Food manufacturers are really good at cat and mouse games and are virtuosos at playing the USDA regulations.
Are Any Brands Safe?
I recently received an email about this post that inquired as to whether ANY brands of commercial ice cream are safe.
My reply was to examine the ice cream brand you like. Is it scoopable very quickly (immediately or within a few minutes) of removing from the freezer?
If so, it almost certainly contains unlabeled propylene glycol. Even organic brands are suspiciously scoopable. But, they can add unlabeled PG too since the FDA inexplicably granted this chemical GRAS status.
I personally have not found ANY brand that is as hard as homemade. This is my test of purity.
The only exception is the locally made ice cream from my grassfed farmer. It is hard as a rock just like the ice cream I make myself.
How to Naturally Soften Ice Cream
So, if you aren’t into eating antifreeze with your ice cream, check out my recipe plus a video demonstration on how to make healthy ice cream!
It uses a very small amount of vodka to keep the ice cream naturally and safely scoopable!
(1, 2) Foods & Drinks With Propylene Glycol
(3) Harmful Chemicals Turn Ice Cream From a Treat to a Threat
So let’s sue the US government and every ice cream co we can speak of. If nothing else we may get rich.
I’ve been making homemade ice cream for my kids and now grandkids for decades now and used many different recipes and machines. I now use the Cuisinart soft serve ice cream maker. The leftover ice cream, if there is any, freezes very nicely and is perfectly scoopable! Yay!
I sent your article to Rebel Creamery who uses propylene glycol in their ice cream. This is the response I received from Rebel which is very thorough and spreads more light on the subject:
“Makes sense! I think the article is exaggerating manufacturer intent, at least in most cases. If it’s a tiny amount used as part of or for carrying a natural flavor, it’s both incidental and insignificant, and therefore doesn’t need to be listed as an ingredient. However, if being used as an added ingredient to soften ice cream, it’s no longer incidental or insignificant. We actually do this with vegetable glycerin, a natural glycerol/sugar alcohol derived from palm fruit. Sugar free ice cream is extremely hard, so we add vegetable glycerin to help soften it. It’s effectively an “antifreeze” product in that sense, much like any alcohol is. In fact, glycerol has been used as antifreeze in the past for automotive purposes, though not any longer since ethylene glycol is a cheaper and more effective automotive antifreeze.

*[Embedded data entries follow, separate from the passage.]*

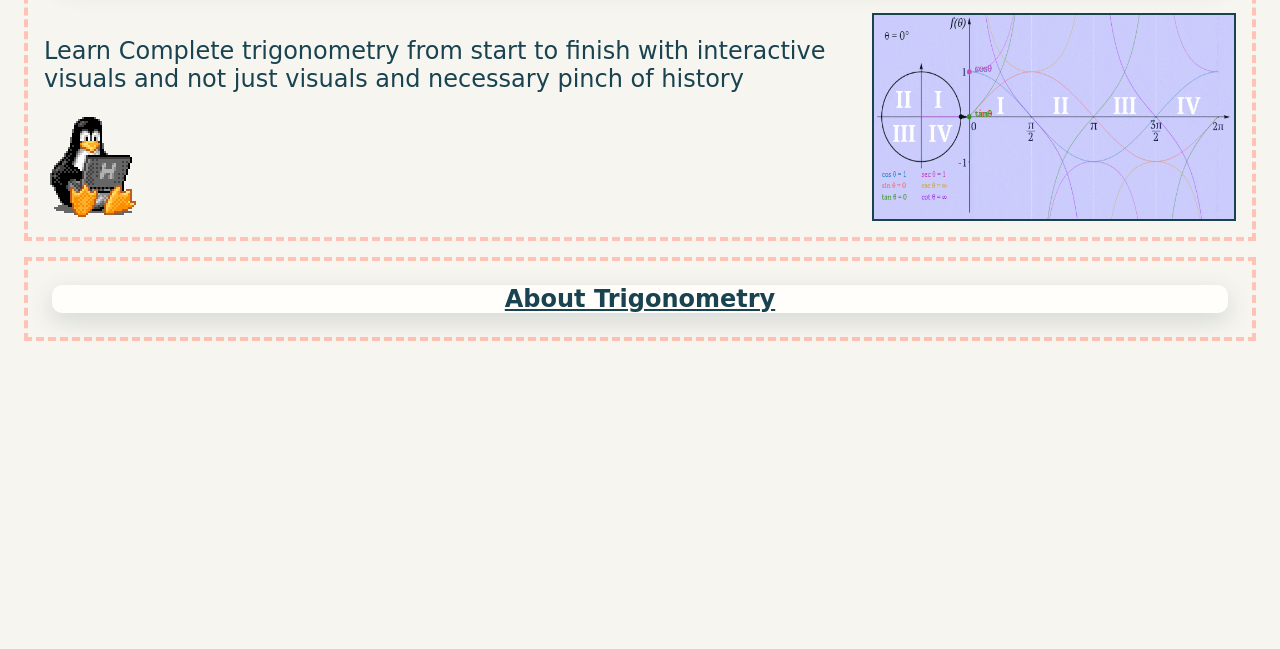
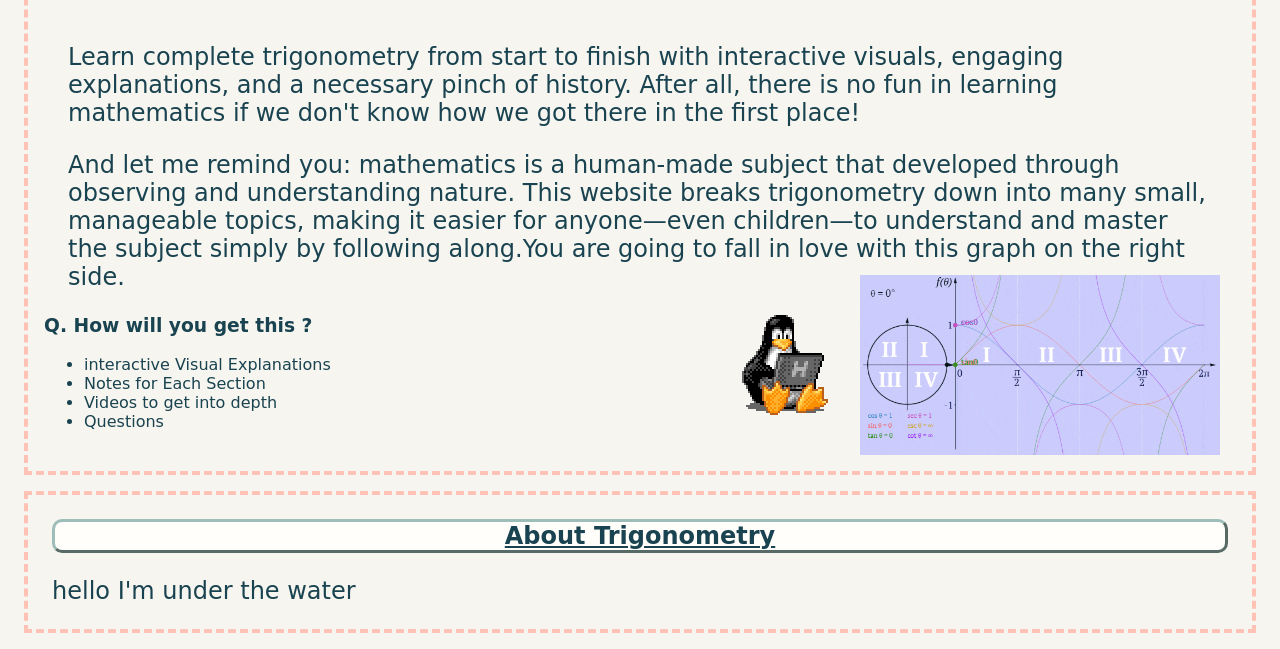
Before and after one commit to Krish-Saga/trigno, a website built with Vite: page index.html in a window 1280 px wide. Shown: the part 151-800 px from the top of the page. Built offline with nearby package versions, Linux system fonts and the light colour scheme; a web font is replaced by a local one.

Commit message:
Learn trignometory section complete with debugging

```diff
--- a/index.html
+++ b/index.html
@@ -20,21 +20,40 @@
         </h1>
         <div id="main-head2">
             <div class="head1">
+                <p>
+                    Learn complete trigonometry from start to finish with interactive visuals, engaging explanations,
+                    and a necessary pinch of history. After all, there is no fun in learning mathematics if we don't
+                    know how we got there in the first place!
+                </p>
+                <p>
+                    And let me remind you: mathematics is a human-made subject that developed through observing and
+                    understanding nature. This website breaks trigonometry down into many small, manageable topics,
+                    making it easier for
+                    anyone—even children—to understand and master the subject simply by following along.You are going to
+                    fall in love with this graph on the right side.
 
-                <p>
-                    Learn Complete trigonometry from start to finish with interactive visuals and not just visuals and
-                    necessary pinch of history
+                <h3>Q. How will you get this ?</h3>
+                <ul>
+                    <li>interactive Visual Explanations</li>
+                    <li>Notes for Each Section</li>
+                    <li>Videos to get into depth</li>
+                    <li>Questions</li>
+                </ul>
                 </p>
-                <img src="src/gifs/tux-linux-penguin.gif" alt="tux-linux-penguin" width="auto" height="100px">
+                <div class="head2">
+                    <img src="src/gifs/tux-linux-penguin.gif" alt="tux-linux-penguin" width="auto" height="100px">
 
-            </div>
-            <div class="head2">
-                <img src="src/gifs/trigo.gif" width="100%" height="100%" alt="trigonometry.gif">
+                    <img src="src/gifs/trigo.gif" width="auto" height="180px" alt="trigonometry.gif">
+                </div>
             </div>
         </div>
     </div>
     <div id="main-body" class="body_sections">
         <h2 class="heading">About Trigonometry</h2>
+        <p>
+            hello I'm under the water
+
+        </p>
 
     </div>
 
--- a/src/style.css
+++ b/src/style.css
@@ -30,12 +30,12 @@ body {
 
 p {
     font-size: 1.5rem;
+    margin: 1em;
 }
 
 .heading {
     text-align: center;
     display: inline;
-    box-shadow: var(--shadow-lg);
     text-decoration: underline;
     align-items: center;
     display: flex;
@@ -43,21 +43,37 @@ p {
     border-radius: 10px;
     background-color: var(--bg-secondary);
     margin: 1em;
+    border: 3px outset var(--sage);
+}
+
+.heading:hover {
+    box-shadow: var(--shadow-lg);
+
+    border: 3px inset var(--sage);
 }
 
 #main-head2 {
     display: flex;
     justify-content: space-between;
     margin: 1rem;
+    display: flex;
+    justify-content: space-evenly;
+    align-items: center;
+    position: relative;
+}
+
+.head2 {
+    position: absolute;
+    gap: 2rem;
+    display: flex;
+    justify-content: center;
+    align-items: center;
+    bottom: 0;
+    right: 1rem;
 
 }
 
 
-.head2 {
-    border: 2px solid var(--teal);
-    overflow: hidden;
-    width: fit-content;
-}
 
 .body_sections {
     border: 4px dashed var(--peach);
@@ -68,6 +84,4 @@ p {
     border: 6px ridge var(--peach);
 }
 
-#main-body {
-    border: ;
-}
+#main-body {}
```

Many homemade ice cream recipes call for vodka for this purpose; vodka doesn’t freeze until -17°F, due to its ethanol content. Drinking large quantities of vodka can be harmful, just like propylene glycol. Calling PG “antifreeze” is true, but also a little misleading to consumers.
The glycerol/glycerin we use is the exact same structure of the glycerol that is naturally produced in the body during ketosis, when the body metabolizes stored body fat for energy.
From the FDA’s code of regulations: “Incidental additives that are present in a food at insignificant levels and do not have any technical or functional effect in that food. For the purposes of this paragraph (a)(3), incidental additives are:
(i) Substances that have no technical or functional effect but are present in a food by reason of having been incorporated into the food as an ingredient of another food, in which the substance did have a functional or technical effect.”
Thanks for sharing Monica! “Insignificant levels” is a common excuse used by food manufacturers. Where have we heard of that before? M-A-N-Y places such as the use of small amounts of MSG etc where “insignificant” turned out to be health-altering. Thanks for playing Rebel Creamery. Won’t be buying your products! You clearly prioritize profits ahead of consumer well being.
…..However, you will have to provide a direct link to this company, because the only company I can find under this name is an absolutely horrifying company which uses industrial milk, and even literally uses artificial sweeteners and “milk protein isolate”. So it couldn’t possibly be that company if you are bothering to mention them at all.